Remember that what you’re seeing is a couple that is performing for the 15th row for a room full of people, they’re not social dancing. Whereas this website is all about ‘Social Dancing’ or how to make things function on a social dance floor. Social Dance floor ? Your local milonga! They’re showing flashy moves as a presentation! But not stopping and talking about how this works, why you’d want to put that piece of voabulary there, or how to make things fit. These website is all about those things and more!
You could watch those videos and thereby spend your time, trying to infer, and figure out how things may work in that particular situation. Bend your body this way or that, twist and force this position or that. Place your foot here or there and figure it out. This is known as Tango Twister. Which can be a lot of fun, but more than likely it won’t help you, because you’re missing something: The explanation from an experienced teacher showing you how to properly excute this stuff from a Leading Perpective as well as from a Following perspective!

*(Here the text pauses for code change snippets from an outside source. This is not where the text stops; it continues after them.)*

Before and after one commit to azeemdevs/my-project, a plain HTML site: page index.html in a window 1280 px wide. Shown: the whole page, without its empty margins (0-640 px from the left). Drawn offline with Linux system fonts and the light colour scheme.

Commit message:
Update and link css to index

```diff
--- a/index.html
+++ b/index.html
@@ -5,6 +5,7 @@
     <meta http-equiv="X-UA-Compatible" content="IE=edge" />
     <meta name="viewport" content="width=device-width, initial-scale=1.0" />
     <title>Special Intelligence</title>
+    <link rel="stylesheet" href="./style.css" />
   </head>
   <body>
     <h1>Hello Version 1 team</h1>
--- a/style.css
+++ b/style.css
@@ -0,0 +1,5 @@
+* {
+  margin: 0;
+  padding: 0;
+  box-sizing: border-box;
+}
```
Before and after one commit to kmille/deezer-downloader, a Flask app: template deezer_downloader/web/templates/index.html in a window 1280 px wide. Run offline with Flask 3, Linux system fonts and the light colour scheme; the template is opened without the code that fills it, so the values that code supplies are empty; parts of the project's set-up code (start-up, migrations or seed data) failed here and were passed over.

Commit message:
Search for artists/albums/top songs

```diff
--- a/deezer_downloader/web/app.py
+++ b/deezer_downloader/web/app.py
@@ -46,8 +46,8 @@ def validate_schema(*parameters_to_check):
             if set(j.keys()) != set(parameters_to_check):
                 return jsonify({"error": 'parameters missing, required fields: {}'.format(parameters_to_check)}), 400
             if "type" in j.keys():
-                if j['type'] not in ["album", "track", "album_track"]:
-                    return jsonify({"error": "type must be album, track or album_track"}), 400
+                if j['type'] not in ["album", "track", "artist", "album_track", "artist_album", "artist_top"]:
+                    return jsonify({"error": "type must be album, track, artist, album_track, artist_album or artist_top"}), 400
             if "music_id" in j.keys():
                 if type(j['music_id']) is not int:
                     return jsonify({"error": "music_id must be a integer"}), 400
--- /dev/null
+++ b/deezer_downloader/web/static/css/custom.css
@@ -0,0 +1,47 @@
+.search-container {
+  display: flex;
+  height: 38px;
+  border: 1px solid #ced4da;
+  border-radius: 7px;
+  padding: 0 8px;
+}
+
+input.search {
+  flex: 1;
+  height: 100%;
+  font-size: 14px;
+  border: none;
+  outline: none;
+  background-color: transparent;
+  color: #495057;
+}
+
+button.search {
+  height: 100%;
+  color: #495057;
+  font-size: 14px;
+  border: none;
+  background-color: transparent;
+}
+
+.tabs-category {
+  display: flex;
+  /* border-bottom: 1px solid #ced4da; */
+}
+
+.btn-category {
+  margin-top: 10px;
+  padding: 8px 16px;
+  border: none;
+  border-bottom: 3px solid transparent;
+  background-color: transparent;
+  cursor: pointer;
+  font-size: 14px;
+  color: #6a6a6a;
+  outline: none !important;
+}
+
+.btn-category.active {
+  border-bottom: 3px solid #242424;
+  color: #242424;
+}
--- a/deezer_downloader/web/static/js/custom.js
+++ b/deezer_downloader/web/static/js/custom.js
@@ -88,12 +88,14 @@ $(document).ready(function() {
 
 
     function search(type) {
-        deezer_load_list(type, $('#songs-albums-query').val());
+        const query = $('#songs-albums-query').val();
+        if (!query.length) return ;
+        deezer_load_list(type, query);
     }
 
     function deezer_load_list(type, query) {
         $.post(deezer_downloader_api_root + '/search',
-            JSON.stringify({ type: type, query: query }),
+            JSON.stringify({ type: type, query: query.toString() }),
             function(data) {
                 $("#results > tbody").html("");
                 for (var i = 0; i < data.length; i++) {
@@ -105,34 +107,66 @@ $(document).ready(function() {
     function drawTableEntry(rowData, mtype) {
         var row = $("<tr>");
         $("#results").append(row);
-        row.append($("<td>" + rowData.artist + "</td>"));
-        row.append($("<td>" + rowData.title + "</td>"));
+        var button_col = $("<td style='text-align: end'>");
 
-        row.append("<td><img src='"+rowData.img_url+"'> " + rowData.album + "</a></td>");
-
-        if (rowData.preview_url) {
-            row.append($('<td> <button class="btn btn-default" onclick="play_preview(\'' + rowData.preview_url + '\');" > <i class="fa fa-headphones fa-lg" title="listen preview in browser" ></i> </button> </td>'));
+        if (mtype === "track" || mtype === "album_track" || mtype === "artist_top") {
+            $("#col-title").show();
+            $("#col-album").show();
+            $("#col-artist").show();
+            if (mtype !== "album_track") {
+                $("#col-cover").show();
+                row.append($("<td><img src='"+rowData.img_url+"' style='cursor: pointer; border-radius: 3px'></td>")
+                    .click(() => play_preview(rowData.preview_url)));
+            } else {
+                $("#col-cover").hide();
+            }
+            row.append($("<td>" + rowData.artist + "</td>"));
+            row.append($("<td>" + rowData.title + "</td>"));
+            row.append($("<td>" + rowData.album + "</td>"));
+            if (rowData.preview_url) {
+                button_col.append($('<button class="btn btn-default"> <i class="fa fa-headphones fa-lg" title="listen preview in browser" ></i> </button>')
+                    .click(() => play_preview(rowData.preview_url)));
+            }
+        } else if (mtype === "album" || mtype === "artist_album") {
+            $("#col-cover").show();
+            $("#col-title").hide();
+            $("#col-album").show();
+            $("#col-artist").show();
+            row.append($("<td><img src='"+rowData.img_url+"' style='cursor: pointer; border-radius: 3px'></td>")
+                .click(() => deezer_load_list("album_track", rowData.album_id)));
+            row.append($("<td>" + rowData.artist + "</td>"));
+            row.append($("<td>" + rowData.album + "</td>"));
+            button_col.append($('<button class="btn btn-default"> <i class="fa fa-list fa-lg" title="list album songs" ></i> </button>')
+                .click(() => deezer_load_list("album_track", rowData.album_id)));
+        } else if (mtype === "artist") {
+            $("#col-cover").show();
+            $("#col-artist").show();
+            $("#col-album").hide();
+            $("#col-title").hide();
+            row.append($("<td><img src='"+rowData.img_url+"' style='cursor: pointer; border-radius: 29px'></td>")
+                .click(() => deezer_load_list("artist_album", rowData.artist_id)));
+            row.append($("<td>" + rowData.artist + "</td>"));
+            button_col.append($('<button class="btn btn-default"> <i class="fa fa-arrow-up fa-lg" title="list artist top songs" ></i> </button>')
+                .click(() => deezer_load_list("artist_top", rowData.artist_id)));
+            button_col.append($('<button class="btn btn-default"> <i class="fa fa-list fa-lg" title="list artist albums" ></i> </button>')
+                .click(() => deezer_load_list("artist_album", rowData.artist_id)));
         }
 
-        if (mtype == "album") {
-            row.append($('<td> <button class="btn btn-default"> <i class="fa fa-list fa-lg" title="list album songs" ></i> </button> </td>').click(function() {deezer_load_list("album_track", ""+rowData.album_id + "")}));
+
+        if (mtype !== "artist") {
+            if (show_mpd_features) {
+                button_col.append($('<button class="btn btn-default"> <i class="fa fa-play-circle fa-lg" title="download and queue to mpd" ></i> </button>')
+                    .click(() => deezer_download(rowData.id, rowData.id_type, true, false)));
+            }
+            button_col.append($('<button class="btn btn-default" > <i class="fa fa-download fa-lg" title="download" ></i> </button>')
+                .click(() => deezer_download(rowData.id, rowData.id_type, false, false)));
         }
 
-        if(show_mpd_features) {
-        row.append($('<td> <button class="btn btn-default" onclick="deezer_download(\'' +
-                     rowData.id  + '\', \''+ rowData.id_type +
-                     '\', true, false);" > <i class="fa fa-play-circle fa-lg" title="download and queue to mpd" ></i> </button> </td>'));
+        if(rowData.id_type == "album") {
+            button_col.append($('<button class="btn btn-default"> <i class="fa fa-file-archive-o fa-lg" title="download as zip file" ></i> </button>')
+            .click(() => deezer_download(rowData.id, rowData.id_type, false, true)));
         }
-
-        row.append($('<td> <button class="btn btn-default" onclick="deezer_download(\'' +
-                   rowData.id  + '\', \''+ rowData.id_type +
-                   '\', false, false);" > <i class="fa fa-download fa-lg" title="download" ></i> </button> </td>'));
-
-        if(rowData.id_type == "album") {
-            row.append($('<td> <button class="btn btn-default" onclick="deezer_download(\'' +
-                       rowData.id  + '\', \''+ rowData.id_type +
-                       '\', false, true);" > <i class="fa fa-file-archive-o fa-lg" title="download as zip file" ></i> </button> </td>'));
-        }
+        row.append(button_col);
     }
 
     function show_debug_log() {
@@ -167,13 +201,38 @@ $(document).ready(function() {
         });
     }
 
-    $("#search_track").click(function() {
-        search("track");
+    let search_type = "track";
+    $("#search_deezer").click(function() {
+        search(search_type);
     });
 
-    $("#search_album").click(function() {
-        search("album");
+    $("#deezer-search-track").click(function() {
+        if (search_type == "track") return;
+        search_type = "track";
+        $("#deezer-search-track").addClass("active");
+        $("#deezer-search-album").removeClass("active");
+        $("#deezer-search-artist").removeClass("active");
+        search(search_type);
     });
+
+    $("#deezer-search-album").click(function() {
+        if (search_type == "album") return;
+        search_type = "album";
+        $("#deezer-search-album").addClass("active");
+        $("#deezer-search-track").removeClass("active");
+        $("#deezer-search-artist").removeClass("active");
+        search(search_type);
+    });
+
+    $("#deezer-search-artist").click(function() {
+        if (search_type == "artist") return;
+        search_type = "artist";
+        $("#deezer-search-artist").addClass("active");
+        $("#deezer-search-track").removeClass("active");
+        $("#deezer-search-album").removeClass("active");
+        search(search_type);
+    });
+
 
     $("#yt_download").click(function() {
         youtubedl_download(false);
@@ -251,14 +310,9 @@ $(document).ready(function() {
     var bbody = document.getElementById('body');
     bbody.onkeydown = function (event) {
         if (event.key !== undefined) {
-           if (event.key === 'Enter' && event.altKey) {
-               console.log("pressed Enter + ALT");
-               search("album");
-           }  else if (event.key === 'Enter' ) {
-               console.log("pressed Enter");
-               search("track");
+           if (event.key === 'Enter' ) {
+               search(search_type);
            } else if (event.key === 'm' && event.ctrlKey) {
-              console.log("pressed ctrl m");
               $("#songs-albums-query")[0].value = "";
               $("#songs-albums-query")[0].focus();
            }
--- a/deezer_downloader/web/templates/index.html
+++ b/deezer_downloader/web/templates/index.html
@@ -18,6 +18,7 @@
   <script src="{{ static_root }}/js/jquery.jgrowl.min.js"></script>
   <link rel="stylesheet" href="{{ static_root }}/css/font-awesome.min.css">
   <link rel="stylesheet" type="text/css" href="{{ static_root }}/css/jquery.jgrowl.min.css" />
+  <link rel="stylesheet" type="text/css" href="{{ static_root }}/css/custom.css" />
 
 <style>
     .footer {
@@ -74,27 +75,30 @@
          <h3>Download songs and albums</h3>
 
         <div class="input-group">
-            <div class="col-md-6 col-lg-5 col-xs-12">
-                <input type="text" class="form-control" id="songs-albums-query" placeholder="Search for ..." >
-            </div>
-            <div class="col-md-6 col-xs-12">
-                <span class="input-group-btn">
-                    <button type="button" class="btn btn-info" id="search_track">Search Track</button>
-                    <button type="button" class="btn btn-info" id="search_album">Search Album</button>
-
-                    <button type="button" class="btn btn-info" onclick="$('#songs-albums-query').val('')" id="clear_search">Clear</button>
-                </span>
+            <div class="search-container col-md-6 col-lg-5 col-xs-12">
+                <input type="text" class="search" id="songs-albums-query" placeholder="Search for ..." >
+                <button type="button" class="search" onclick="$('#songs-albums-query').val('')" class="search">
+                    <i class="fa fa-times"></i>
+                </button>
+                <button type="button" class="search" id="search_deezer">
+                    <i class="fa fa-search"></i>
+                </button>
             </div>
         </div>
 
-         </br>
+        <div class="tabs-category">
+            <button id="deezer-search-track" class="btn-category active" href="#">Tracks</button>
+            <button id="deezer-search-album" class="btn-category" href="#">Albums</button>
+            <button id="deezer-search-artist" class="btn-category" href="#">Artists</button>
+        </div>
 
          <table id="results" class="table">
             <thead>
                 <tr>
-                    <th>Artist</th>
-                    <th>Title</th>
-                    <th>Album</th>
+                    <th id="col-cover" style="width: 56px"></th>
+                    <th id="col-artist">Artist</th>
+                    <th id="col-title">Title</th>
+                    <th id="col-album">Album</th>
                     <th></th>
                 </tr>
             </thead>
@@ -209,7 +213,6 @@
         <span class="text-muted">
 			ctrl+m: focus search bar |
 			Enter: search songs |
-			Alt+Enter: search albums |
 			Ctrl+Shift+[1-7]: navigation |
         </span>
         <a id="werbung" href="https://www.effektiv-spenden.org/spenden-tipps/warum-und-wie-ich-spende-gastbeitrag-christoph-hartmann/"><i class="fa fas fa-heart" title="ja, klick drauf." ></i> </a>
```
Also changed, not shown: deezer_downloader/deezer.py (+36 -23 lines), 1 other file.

The goal of YouTube videos is to get you to study with those teachers in person. The goal of Tango Topics videos is allow you to work at your own pace, in the comfort of your own space, so that you can play them over and over again to improve your understanding of the vocabulary or technique being described to therefore better your dancing experience. The goal of classes and workshops is to get you to come back over and over and over again, thereby spending more money with that teacher. This website and the videos under it are here to act as a resource for you to help you to improve your dance. Pay once and you’re done.
Eventually, one way or another you’re going to pay for this lesson, either here and now, or with them. TANSTAAFL! The difference between that lesson and this ? Is that you get to play this lesson over and over and over again. Further still, there are supporting materials (other videos) that help to explain the language and the underlying technique of how and why things work, so you can easily reference those things in the corresponding articles that go with the material, and or any language in the Tango Topics Dictionary.
– The Last Word –
Tango Topics is little reminders and snippets of information that your teachers would have told you about but didn’t have time to or didn’t care to remind you for the umpteenth millionth time. Do you need videos like these ? Yes. Why ? Simple…you need as many reminders as possible in as many forms as you can get. In today’s Tango world it does take a village to raise a dancer. And that means having as many voices, reminders, ideas, concepts, perspectives as possible. This video and the rest of the ones that are sitting behind the Tango Topics paywall are that. While what you’re seeing above is only the smallest hint of what’s contained in the actual video. It should be enough for you to make a reasoned and intelligent choice that perhaps there’s something of value in this site and the videos that are here. Considering becoming a subscriber today.